SOUTH AFRICAN STADIUM

When Denmark travels to South Africa for the Euro-Africa Group 2 Davis Cup, the tie will be staged in a new 1,500-seat outdoor stadium in the scenic Emperors Palace Gardens. South Africa and Denmark have met four times in Davis Cup play, with the two nations having each won twice. Attending the announcement of the site was Abe Segal, who played for the winning South African squad against Denmark 45 years ago. Segal recalled how Denmark’s top player, Torben Ulrich, missed the tie because had had been arrested after biting the nose of a policeman during a traffic skirmish.

STARS FOR NCAA

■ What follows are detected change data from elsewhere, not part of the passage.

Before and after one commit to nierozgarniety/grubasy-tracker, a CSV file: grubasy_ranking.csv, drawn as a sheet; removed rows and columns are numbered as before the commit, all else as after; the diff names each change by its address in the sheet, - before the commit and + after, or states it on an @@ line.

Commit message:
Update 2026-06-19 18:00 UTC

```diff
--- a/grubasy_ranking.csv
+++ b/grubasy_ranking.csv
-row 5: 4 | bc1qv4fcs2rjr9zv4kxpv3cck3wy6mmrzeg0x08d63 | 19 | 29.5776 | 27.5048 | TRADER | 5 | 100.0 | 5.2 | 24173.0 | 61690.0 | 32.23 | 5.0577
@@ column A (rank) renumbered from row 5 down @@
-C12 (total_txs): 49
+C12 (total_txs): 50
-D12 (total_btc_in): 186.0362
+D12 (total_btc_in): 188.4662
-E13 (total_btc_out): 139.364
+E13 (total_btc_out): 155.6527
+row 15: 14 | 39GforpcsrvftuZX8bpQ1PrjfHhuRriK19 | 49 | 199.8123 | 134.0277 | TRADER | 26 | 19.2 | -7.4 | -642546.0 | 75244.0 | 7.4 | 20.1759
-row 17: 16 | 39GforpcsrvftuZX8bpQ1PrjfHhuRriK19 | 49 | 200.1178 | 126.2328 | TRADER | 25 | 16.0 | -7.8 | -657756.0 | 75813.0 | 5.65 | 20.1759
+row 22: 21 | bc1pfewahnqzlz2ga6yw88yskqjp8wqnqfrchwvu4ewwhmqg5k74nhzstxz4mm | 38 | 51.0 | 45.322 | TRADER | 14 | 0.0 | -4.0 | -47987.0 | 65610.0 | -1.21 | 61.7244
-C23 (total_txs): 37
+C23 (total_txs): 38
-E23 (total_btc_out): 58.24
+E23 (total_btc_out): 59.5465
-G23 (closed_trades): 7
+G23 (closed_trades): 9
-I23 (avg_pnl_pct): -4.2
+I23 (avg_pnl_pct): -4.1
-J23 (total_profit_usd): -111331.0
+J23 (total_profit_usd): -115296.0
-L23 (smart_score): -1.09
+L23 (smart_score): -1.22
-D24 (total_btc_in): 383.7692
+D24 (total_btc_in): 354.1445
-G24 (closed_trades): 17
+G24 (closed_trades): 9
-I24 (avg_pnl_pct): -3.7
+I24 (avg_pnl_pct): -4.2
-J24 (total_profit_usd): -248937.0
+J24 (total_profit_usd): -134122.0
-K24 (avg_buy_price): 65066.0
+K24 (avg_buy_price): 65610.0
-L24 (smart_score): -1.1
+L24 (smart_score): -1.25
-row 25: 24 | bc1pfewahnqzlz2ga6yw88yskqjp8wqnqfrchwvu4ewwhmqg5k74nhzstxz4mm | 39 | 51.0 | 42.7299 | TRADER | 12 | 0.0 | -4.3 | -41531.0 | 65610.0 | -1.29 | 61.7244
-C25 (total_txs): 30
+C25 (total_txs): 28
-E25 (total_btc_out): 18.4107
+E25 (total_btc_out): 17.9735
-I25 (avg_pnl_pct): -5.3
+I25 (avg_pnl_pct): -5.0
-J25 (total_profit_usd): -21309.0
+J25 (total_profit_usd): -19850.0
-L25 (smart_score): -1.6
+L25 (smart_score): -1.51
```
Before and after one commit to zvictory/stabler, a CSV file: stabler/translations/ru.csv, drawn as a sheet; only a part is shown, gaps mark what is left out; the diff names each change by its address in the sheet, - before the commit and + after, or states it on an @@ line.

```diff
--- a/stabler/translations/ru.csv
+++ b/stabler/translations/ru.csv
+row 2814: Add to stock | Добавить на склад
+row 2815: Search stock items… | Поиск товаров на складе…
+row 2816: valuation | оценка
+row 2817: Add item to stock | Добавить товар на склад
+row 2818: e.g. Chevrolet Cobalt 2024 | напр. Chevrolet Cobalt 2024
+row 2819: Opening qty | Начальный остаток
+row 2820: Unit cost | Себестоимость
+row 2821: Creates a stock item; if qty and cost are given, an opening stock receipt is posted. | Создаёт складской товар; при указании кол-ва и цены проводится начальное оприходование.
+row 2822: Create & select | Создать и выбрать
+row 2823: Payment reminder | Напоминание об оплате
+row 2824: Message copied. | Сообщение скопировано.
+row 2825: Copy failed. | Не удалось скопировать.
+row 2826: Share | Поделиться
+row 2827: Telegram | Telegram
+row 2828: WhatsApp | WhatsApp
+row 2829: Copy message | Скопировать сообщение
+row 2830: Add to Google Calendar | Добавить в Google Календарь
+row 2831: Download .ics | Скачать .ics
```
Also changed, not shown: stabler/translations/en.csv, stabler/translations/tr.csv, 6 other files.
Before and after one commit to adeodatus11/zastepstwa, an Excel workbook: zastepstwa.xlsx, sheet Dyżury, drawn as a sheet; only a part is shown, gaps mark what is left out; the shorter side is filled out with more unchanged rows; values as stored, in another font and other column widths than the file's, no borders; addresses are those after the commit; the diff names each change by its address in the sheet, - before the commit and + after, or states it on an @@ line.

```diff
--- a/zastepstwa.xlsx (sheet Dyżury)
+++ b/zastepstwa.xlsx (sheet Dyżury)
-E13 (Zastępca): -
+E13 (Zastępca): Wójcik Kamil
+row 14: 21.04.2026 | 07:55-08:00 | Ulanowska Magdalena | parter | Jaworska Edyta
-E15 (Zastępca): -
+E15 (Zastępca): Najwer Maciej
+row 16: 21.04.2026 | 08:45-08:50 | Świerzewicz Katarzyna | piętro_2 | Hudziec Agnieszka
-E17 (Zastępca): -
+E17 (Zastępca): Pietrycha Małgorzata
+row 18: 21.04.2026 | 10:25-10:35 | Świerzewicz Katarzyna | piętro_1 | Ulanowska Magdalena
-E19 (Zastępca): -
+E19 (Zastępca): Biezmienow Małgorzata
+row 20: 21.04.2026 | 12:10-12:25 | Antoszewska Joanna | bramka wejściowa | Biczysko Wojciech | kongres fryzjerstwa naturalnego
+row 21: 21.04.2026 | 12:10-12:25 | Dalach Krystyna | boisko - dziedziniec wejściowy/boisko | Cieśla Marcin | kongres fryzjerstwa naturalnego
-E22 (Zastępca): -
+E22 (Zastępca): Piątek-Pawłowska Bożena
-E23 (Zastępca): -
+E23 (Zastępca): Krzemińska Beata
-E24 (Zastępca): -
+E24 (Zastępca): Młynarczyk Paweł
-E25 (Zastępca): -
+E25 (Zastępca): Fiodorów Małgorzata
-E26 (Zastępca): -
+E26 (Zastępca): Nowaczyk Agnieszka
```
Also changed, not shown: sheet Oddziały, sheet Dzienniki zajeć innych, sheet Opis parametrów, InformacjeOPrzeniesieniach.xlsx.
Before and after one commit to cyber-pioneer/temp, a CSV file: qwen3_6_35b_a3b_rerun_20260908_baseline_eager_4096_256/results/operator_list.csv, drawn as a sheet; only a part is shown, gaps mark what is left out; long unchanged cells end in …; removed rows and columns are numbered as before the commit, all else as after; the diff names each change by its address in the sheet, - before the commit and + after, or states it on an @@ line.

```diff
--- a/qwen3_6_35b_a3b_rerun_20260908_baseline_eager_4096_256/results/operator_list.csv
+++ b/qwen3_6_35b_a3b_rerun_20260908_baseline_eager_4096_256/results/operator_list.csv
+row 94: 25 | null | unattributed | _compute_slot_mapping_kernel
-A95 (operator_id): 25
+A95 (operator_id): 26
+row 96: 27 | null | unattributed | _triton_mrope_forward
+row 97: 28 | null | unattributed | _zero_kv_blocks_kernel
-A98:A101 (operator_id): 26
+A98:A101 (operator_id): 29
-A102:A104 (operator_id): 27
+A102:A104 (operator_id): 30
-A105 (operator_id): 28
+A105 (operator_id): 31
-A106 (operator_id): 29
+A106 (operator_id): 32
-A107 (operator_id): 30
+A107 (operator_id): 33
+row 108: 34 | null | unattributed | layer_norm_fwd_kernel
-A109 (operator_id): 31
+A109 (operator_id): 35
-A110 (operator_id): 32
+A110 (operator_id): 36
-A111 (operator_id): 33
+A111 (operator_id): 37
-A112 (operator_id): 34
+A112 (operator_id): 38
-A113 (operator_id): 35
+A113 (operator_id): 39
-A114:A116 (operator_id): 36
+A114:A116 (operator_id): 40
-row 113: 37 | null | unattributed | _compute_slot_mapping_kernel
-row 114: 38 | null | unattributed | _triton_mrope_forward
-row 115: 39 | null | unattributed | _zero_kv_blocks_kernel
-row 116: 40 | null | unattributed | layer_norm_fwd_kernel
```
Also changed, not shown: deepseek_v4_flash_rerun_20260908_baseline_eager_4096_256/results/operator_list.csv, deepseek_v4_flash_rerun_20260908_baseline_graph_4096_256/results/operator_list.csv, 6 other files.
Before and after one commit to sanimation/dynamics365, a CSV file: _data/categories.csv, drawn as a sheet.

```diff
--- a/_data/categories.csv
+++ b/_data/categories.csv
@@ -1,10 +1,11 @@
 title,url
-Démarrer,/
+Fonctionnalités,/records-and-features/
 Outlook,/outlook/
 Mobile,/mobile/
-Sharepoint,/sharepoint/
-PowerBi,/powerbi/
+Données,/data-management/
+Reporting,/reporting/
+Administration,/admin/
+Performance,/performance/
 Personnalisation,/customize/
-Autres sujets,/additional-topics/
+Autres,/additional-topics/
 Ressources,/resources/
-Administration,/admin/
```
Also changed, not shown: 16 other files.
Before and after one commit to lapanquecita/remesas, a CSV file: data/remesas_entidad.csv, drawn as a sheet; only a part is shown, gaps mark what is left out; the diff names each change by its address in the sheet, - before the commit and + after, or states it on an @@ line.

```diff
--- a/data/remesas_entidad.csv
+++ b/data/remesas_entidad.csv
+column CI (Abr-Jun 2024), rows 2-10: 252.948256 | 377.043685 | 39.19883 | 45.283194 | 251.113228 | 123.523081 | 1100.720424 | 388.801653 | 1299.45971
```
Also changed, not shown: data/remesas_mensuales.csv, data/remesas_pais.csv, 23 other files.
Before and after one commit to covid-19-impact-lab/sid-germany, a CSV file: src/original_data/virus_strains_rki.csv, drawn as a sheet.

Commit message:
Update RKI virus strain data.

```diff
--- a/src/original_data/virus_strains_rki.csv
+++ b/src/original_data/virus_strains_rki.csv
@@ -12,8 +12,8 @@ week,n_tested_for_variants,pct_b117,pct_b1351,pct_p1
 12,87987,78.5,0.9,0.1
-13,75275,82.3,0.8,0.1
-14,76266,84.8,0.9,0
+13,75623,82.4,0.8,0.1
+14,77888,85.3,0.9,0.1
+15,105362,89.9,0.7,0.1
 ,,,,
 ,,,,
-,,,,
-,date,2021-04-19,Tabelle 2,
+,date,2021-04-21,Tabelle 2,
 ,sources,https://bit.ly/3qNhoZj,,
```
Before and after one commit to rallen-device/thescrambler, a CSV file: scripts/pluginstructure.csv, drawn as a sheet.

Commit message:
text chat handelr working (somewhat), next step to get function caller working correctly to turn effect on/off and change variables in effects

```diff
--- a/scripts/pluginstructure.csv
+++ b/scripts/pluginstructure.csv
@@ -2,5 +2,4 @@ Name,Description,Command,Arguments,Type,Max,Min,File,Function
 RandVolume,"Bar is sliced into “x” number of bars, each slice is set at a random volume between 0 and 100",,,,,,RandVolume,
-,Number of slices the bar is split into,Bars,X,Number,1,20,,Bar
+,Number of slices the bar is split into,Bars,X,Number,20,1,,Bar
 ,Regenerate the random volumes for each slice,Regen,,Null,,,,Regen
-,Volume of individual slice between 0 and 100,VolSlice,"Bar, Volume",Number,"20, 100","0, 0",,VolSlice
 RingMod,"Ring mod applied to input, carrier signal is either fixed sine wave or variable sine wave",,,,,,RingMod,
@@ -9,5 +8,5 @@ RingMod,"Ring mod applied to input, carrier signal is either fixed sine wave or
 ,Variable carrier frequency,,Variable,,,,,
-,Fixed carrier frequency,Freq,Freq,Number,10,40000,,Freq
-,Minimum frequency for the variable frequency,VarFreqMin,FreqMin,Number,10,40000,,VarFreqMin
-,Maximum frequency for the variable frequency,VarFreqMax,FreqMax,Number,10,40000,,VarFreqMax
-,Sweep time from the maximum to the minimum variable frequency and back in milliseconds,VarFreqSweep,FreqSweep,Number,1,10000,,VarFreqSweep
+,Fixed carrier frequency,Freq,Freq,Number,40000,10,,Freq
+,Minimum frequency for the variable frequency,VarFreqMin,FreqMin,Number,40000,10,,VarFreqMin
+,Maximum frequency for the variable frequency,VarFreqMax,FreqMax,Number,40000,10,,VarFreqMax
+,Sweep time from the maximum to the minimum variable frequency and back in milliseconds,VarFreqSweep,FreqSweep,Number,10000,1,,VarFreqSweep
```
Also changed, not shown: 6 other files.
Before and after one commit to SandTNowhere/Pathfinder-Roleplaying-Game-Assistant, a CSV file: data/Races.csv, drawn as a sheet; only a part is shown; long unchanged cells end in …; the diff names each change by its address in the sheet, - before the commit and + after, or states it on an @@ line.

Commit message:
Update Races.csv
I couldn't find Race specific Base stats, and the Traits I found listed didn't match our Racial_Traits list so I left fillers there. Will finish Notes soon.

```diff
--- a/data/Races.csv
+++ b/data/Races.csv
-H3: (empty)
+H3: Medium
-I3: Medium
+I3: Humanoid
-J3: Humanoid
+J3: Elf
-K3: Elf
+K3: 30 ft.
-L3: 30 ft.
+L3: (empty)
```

NCAA singles champions Somdev Devvarman of Virginia and Amanda McDowell of Georgia Tech highlight the 2008 Intercollegiate Tennis Association (ITA) All-America teams for NCAA Division I men’s and women’s tennis. Travis Helgeson of the University of Georgia made the team for the fourth straight year, while five women are being honored as All-America for the fourth team in their career: Susie Babos of California, Kristi Miller of Georgia Tech, Megan Moulton-Levy of William & Mary, Zuzana Zemenova of Baylor and Riza Zalameda of UCLA. Also on the team are NCAA doubles champions Tracy Lin and Zalameda from UCLA, and Robert Farah and Kaes Van’t Hof from Southern California.

SITES TO SURF

French Open (Roland Garros): www.rolandgarros.com/

French Tennis Federation: www.fft.fr/portail/

London: www.artoischampionships.com

Halle: www.gerryweber-open.de

Warsaw: www.orangewarsawopen.pl

Birmingham: http://birmingham.lta.org.uk

Barcelona: www.bcnwta.com

Prostejov: www.czech-open.com

Russian Tennis Federation: http://www.tennis-russia.ru/

TOURNAMENTS THIS WEEK

(All money in USD)

ATP

$11,034,805 Roland Garros, Paris, France, clay

$150,000 UniCredit Czech Open 2008, Prostejov, Czech Republic, clay

WTA TOUR

$10,891,368 Roland Garros, Paris, France, clay

$100,000 Tiro A Volo, Rome, Italy, clay

TOURNAMENTS NEXT WEEK

ATP

$1,125,000 The Artois Championships, London, England, grass

$1,125,000 Gerry Weber Open, Halle, Germany, grass

$670,000 Orange Prokom Open, Warsaw, Poland, clay

WTA TOUR

$200,000 DFS Classic, Birmingham, Great Britain, grass

$145,000 Torneo Barcelona KIA, Barcelona, Spain, clay